approximately 8 threads. Actual scalability is highly dependent on
the amount of data being operated on, type of SMP, and actual EnSight
operation used. EnSight threaded performance yields benefits
for problems consisting of several million elements or greater per
To date, the client uses multiple threads for transparency resort,
display list generation, and multi-pipe rendering. Note that the
-no_display_list option must be used for threaded display generation
which prevents the use of the graphics accelerator's internal display
The server uses threaded parallelism for clips, isosurfaces, min/max
operations, stream lines (but not pathlines nor surface restricted
traces), transient read-ahead (SGI only), and various internal
algorithms. Note that once a clip or isosurface is calculated for a
particular part and variable, its internal data is cached and not
recalcuated in parallel.
The SOS uses threaded parallelism for server invocation.
For much better parallel scalability, consider using the EnSight
Server-of-Servers (SOS). SOS works equally well on SMPs as well as
distributed memory systems (e.g. clusters). In some cases, SOS
performance on an SMP can yield even greater scalability than threaded
performance on the same SMP using the same number of processors. When
using SOS be sure each server has a half a million elements or greater
(roughly) to prevent being network limited. SOS performance will be
limited by the server with the most data; thus load balancing of the
data amoung the servers is essential. Note that most future
parallelism in EnSight is targeted at SOS parallelism instead of
SOS and server threads may be used together.
If you are running on a shared system, be sure other jobs aren't
interfering with your resources (cpu, memory, disk, network, graphics,
Don't load parts and/or activate variables unless you need them. If
Consider using batch processing (-X and -batch command line options
along with a command file).
Work with a smaller portion of the data while interactively determining
appropriate values (e.g. isosurface level, color palette values). You
can get a smaller portion of the data via the subset tool or via a
clip, for example.
While adjusting the color palette with its detail editor, turn off
'Immediate Modification' from the Edit menu.
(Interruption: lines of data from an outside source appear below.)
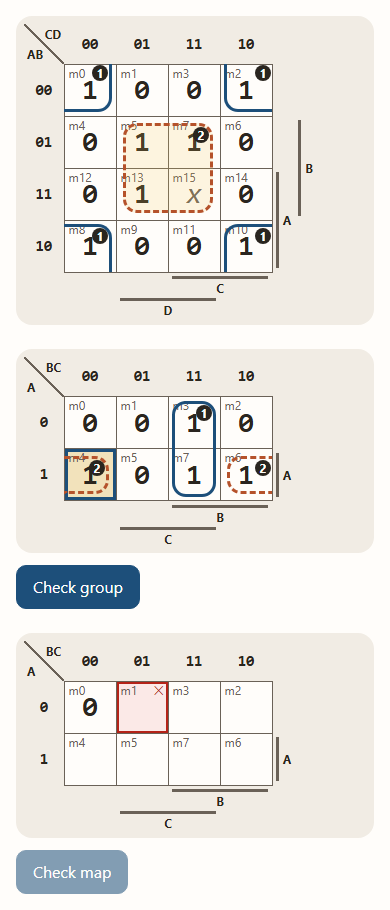
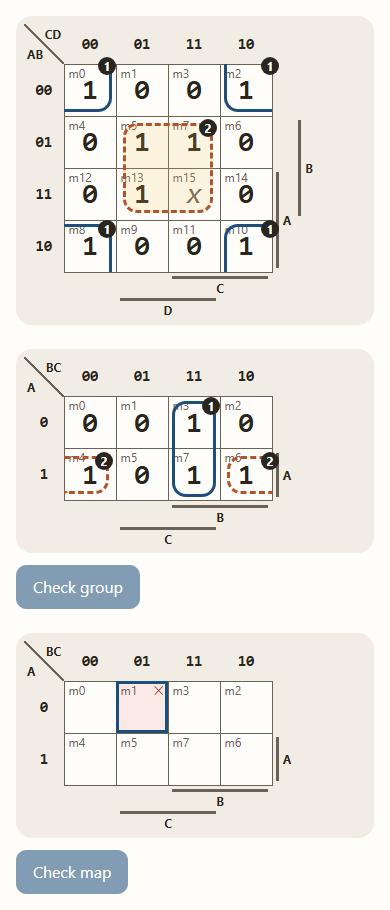
fix(kinds): K-map group badge sits on the outline corner, off the cell value (#377 UX)

diff --git a/src/kinds/kmap/KarnaughMap.module.css b/src/kinds/kmap/KarnaughMap.module.css
@@ -185,16 +185,17 @@
   background: color-mix(in srgb, var(--focus-halo) 55%, transparent);
 }
 
-/* top-right of the outline: clear of the minterm number (top-left) and the value (centre) */
+/* centred on the outline's top-right corner, above the line, so it never covers a value */
 .badge {
   position: absolute;
-  right: 1px;
-  top: 1px;
+  right: -7px;
+  top: -7px;
+  z-index: 1;
   display: grid;
   place-items: center;
-  min-width: 16px;
-  height: 16px;
-  border-radius: 8px;
+  min-width: 18px;
+  height: 18px;
+  border-radius: 9px;
   background: var(--text);
   color: var(--surface);
   font-size: 12px;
This allows you to
manipulate the palette without redrawing the affected geometry. To
update the geometry's color, click the 'Apply Changes' button in the
For rendering acceleration, try polygon reduction.